EghtesadOnline: Iran's water rights from Hirmand (Helmand) River and the recurring dust storms in Sistan region were discussed at the 21st meeting of Joint Committee of the Hirmand Water Commissioners in Tehran last week, a deputy energy minister said.
“The Afghan side accepted a plan proposed by Iran on studying water rights and measuring systems at the common border and it was agreed that further studies be conducted jointly as per a timetable,” IRNA quoted Qasem Taqizadeh Khamesi as saying.
For the first time dust storms in Sistan were also discussed in detail, Financial Tribune quoted him as saying.
Iran is supposed to present a report on the volume of dust and ways to curb it, noted Taqizadeh Khamesi, who also is director of the National Water and Wastewater Engineering Company of Iran (Abfa).
The joint committee of commissaries of Helmand water is held annually since 2005.
Hirmand River — the longest watercourse in Afghanistan — rises in the Hindu Kush mountains west of Kabul and empties into the Hamoun wetlands that straddle the border between the two countries, seeping into the Iranian province of Sistan-Baluchestan and Afghanistan's Nimruz and Farah provinces.
The river is a potential point of conflict on scarce water resources between the two countries.
It has a long history of agreements and conflicts. In 1969-1973, Iran was involved in intense negotiations with the Afghans to find a solution to the Helmand problem.
Water from the Helmand River is in principle shared under a 1973 treaty, which assigned Iran 820 million cubic meters of water a year, less than 10% of the river’s annual water flow.

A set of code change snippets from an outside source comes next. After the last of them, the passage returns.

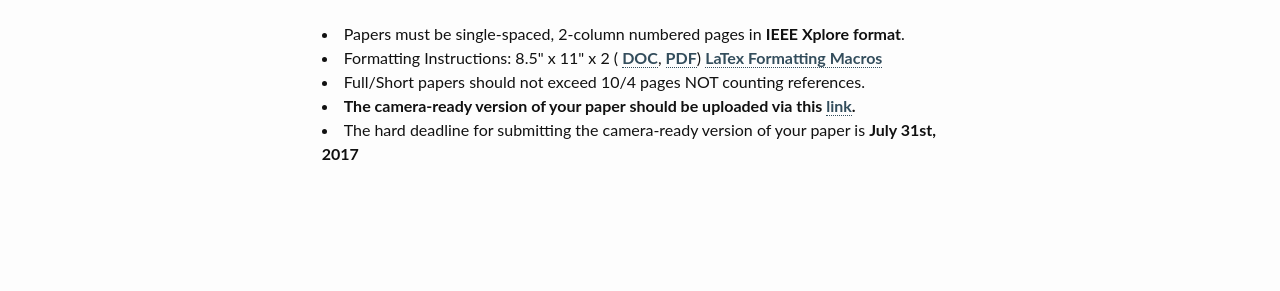
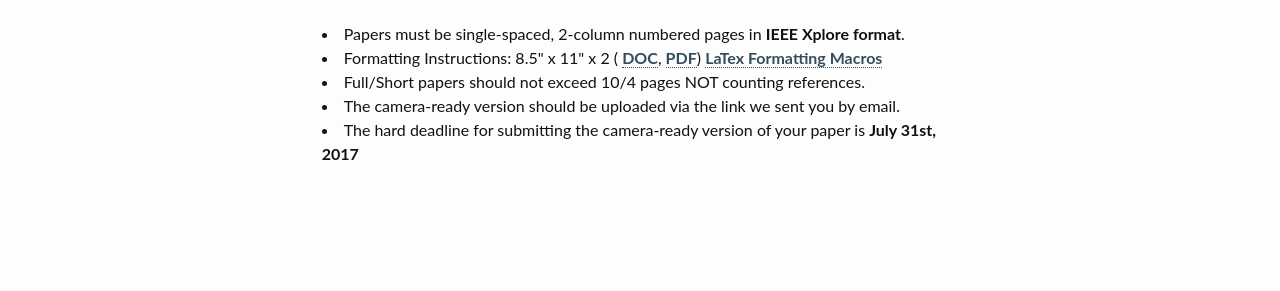
Before and after one commit to cluster17/cluster17.github.io, a Jekyll site: the page built from authors/index.md, in a window 1280 px wide. Shown: the part 591-882 px from the top of the page. Built offline with Jekyll 4.4.1, drawn with Linux system fonts in a browser that asks for light colours.

Commit message:
Remove link for camera ready submission

```diff
--- a/authors/index.md
+++ b/authors/index.md
@@ -25,6 +25,6 @@ the layout of your paper BEFORE submitting it to PDF eXpress™.
 
 <li>Full/Short papers should not exceed 10/4 pages NOT counting references.</li>
 
-<li><b>The camera-ready version of your paper should be uploaded via this <a href="http://conferences.computer.org/cluster/ak/authorkit.html">link</a>.</b></li>
+<li>The camera-ready version should be uploaded via the link we sent you by email.</li>
 
 <li>The hard deadline for submitting the camera-ready version of your paper is <b>July 31st, 2017</b></li>
```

Earlier this year, Afghan Deputy Minister of Water Khan Mohammad Takal said his country is committed to fulfilling its obligations over sharing the water from the Hirmand River and its tributary with Iran.
Iran is saddled with severe water shortages in its southeastern provinces bordering Afghanistan. A part of the problem, reportedly comes in the wake of Kabul's lack of commitment to respect the treaty.
The result has been that in the past two decades the part of Hirmand River inside Iran is dry for almost 10 months in a year.
A major issue today in the Helmand Basin is Afghanistan’s pursuit of water development projects. It is renovating the Kajaki Dam and constructing Kamal Khan on the Lower Helmand River. It is also planning to build Bakshabad Dam on Farah River, another joint basin.
Prior to the construction of dams on Helmand River, nine billion cubic meters of water flowed into the Hamoun Wetlands in Sistan-Baluchestan Province per annum. That has now declined to less than 800 million cubic meters, Energy Ministry data show.
Over 70% of the southeastern Hamoun Wetlands in Sistan-Baluchestan is drying up, largely because of Afghanistan's controversial dam construction on its tributaries.
The wetlands in Sistan-Baluchestan are a vital resource for the local population including residents in the provincial capital Zahedan. By depriving Iran of its water rights from Hirmand, the procrastinating government in Kabul is making things worse for the already water-stressed regions, turning the wetlands into barren desert.
Suffering from drought for more than a decade, the wetlands are now a source of dust storms that hit the underdeveloped and increasingly parched regions at regular intervals.